As well as taking up time that could be put to better use, we are also it seems storing up even greater problems for the future, as large amounts of metadata begin to be collected. As each month goes by without a single standardised open footprint format, time which could be used to merge and analyse data collected from multiple sources (to address sustainable city and other issues) will be wasted, and time needed to transfer data, in the long run, will increase.
OS is currently developing a new suite of APIs designed to give greater access to footprint data. For non-commercial use a number of free transactions are permitted per month. However, as each query has to be run individually for each building footprint, for even small local projects the transaction quota will be rapidly used up.
The OML/INSPIRE method now offers the opportunity to create comprehensive open footprint data, more detailed than OS VectorMap Local. Accuracy will be further increased once footprints are able to be extracted from open LIDAR data.

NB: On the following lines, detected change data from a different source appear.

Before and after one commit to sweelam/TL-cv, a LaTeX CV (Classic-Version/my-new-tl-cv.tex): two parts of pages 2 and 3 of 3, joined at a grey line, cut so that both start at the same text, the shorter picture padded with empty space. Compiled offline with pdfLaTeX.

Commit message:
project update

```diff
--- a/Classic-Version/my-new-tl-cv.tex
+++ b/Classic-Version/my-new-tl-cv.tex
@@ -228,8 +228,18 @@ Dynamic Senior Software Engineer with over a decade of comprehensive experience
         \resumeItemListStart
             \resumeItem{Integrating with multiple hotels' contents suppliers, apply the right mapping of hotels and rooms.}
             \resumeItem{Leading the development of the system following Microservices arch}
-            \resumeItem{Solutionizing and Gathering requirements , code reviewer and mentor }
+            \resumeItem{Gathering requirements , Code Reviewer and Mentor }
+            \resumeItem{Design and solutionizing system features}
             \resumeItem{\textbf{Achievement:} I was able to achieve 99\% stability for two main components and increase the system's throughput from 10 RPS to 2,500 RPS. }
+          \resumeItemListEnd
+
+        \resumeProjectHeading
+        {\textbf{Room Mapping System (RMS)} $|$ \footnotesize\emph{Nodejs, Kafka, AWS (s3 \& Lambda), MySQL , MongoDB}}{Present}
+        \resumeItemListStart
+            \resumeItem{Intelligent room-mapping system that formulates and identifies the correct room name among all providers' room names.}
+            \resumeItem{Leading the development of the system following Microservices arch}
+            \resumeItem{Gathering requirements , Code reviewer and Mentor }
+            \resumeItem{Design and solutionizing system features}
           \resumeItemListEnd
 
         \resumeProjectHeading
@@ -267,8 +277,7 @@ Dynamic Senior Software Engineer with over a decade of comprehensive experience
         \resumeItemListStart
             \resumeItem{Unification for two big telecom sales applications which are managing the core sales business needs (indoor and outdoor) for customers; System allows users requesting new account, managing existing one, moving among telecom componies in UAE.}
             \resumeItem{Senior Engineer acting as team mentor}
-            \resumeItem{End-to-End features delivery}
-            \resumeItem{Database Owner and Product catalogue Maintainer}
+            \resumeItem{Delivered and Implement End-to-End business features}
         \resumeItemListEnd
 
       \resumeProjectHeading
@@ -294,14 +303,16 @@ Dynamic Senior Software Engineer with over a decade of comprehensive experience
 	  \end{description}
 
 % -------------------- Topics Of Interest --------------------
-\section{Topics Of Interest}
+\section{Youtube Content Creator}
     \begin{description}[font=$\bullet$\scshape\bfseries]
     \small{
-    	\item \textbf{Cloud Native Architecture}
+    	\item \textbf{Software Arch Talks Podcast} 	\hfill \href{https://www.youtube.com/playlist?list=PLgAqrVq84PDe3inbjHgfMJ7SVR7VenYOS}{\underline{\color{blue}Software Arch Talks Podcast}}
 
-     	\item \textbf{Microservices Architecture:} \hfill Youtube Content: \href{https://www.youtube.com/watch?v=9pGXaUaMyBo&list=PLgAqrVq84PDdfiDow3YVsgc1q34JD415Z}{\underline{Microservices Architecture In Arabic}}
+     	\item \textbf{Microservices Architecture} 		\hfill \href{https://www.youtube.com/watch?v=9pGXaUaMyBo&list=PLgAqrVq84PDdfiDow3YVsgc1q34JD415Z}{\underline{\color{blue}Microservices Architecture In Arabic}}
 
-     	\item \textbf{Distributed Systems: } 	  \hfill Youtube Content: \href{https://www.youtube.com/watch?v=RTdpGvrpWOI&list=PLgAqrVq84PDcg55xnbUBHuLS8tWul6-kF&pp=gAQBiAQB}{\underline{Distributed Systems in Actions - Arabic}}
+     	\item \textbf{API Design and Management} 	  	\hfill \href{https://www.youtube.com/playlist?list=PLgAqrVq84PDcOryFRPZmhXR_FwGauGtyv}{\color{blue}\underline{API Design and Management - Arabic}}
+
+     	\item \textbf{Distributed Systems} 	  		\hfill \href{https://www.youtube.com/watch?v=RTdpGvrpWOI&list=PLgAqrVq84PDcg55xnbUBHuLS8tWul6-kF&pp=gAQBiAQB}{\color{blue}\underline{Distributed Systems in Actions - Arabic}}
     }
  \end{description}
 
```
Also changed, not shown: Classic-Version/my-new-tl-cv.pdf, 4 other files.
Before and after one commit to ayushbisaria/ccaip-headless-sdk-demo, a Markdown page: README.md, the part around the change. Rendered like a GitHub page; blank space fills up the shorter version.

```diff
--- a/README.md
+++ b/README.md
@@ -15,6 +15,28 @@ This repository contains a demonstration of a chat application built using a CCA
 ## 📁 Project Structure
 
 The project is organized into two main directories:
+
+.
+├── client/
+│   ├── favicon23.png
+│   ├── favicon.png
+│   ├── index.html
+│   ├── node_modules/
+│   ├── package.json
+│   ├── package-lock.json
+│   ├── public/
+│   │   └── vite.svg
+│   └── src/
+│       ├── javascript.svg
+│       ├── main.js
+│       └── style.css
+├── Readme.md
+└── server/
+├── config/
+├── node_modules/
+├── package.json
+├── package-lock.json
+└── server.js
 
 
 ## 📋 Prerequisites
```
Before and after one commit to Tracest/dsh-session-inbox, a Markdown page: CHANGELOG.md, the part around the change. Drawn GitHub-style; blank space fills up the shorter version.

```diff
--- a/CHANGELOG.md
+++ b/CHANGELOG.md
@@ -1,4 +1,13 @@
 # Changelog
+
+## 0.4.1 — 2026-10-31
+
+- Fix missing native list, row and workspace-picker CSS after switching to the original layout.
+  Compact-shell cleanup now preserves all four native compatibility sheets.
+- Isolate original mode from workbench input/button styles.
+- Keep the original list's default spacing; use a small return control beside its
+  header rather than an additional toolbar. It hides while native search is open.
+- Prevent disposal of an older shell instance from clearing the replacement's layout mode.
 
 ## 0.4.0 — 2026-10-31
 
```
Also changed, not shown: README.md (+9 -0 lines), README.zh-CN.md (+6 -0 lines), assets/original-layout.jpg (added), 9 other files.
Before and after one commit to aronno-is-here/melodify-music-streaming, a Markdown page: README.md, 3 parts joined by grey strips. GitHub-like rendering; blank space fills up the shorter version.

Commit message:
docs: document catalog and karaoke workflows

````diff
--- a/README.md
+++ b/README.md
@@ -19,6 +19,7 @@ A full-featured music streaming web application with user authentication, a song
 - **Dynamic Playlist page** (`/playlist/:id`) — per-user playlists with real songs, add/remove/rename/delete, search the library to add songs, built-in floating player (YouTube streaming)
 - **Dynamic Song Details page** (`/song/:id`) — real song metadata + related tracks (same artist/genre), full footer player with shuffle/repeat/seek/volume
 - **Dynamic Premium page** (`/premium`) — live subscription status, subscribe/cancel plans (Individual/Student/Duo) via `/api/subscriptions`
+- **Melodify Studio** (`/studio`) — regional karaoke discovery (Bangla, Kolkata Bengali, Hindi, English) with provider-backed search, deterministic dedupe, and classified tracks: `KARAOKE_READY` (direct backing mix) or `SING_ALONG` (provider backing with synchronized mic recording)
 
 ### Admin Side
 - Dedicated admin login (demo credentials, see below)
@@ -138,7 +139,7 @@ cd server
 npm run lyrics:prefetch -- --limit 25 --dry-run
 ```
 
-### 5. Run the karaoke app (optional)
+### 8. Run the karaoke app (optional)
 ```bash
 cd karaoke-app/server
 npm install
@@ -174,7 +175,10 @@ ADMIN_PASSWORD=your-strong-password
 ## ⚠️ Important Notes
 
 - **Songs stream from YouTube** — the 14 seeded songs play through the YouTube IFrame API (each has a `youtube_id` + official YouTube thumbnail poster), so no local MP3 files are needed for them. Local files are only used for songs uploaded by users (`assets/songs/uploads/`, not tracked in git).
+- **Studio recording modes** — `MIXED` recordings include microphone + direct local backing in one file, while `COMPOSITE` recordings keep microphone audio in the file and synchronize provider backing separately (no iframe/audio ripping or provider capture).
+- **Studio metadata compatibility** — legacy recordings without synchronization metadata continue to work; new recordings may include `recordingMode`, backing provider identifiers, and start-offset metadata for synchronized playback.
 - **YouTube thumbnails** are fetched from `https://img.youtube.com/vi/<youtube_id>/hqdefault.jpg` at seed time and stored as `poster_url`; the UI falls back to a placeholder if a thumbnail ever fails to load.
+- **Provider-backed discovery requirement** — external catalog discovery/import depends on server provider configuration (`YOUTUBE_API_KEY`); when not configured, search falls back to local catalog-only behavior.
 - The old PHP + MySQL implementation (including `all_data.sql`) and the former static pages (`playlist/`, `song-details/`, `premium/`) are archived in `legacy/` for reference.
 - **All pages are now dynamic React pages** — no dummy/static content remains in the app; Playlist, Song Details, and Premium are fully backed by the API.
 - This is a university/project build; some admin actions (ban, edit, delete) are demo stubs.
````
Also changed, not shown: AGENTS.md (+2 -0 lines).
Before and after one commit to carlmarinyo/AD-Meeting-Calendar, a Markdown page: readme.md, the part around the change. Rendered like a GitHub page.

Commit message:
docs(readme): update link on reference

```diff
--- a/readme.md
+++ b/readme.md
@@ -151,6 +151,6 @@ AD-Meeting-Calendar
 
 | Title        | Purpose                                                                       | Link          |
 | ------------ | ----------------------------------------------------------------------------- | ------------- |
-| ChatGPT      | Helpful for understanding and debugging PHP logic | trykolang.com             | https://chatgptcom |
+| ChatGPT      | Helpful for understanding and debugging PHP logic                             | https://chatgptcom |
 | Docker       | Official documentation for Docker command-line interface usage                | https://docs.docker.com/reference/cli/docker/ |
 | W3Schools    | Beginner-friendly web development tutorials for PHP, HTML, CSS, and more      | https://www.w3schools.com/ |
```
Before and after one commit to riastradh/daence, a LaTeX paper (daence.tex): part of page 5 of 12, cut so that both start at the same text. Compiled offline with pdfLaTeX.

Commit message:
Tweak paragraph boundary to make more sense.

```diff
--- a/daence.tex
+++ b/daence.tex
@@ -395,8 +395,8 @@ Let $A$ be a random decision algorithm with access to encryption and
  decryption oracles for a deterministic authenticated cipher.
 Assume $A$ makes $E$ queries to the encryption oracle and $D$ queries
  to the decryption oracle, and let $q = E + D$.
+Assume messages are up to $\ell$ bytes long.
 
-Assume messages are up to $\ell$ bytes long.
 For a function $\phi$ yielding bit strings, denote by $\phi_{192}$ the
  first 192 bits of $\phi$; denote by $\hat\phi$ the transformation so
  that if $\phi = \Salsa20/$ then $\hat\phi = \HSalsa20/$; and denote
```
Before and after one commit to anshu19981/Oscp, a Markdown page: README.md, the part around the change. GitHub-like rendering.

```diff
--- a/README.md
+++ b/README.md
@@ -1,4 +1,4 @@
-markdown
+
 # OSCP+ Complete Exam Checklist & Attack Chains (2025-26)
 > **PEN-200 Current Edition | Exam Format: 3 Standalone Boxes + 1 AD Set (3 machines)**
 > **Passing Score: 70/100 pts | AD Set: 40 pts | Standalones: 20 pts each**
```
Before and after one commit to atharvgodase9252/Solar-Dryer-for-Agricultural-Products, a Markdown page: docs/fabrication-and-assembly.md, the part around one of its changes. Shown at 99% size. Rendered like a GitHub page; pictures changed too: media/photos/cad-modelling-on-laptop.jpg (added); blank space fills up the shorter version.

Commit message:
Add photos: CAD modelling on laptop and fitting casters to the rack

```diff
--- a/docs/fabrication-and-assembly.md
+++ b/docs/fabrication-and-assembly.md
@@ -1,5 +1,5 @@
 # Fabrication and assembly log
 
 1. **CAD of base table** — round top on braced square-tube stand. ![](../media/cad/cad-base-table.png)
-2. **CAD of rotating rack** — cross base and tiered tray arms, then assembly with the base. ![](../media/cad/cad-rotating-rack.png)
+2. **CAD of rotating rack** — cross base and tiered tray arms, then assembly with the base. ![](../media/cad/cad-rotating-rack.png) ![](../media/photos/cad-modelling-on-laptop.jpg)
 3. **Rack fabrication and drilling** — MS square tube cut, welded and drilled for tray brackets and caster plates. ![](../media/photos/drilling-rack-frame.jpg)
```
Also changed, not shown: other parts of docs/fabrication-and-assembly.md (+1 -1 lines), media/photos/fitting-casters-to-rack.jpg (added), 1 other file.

However what is obviously required is a single, standardised comprehensive, regularly updated, OS open footprint product for the whole of the UK available to, and used by everyone.
OS's OpenMap Local is still a beta version. It could be released with building subdivisions and simplified outlines in a way that does not challenge the precision, quality, or market of its MasterMap product.
This would allow UK metadata collection, visualisation and analysis to proceed immediately. Furthermore, as TfL has shown through its enlightened approach , it would also inevitably unleash a wave of innovation, within multiple sectors, which OS would benefit from through association/accreditation, and through income generation from add-on products.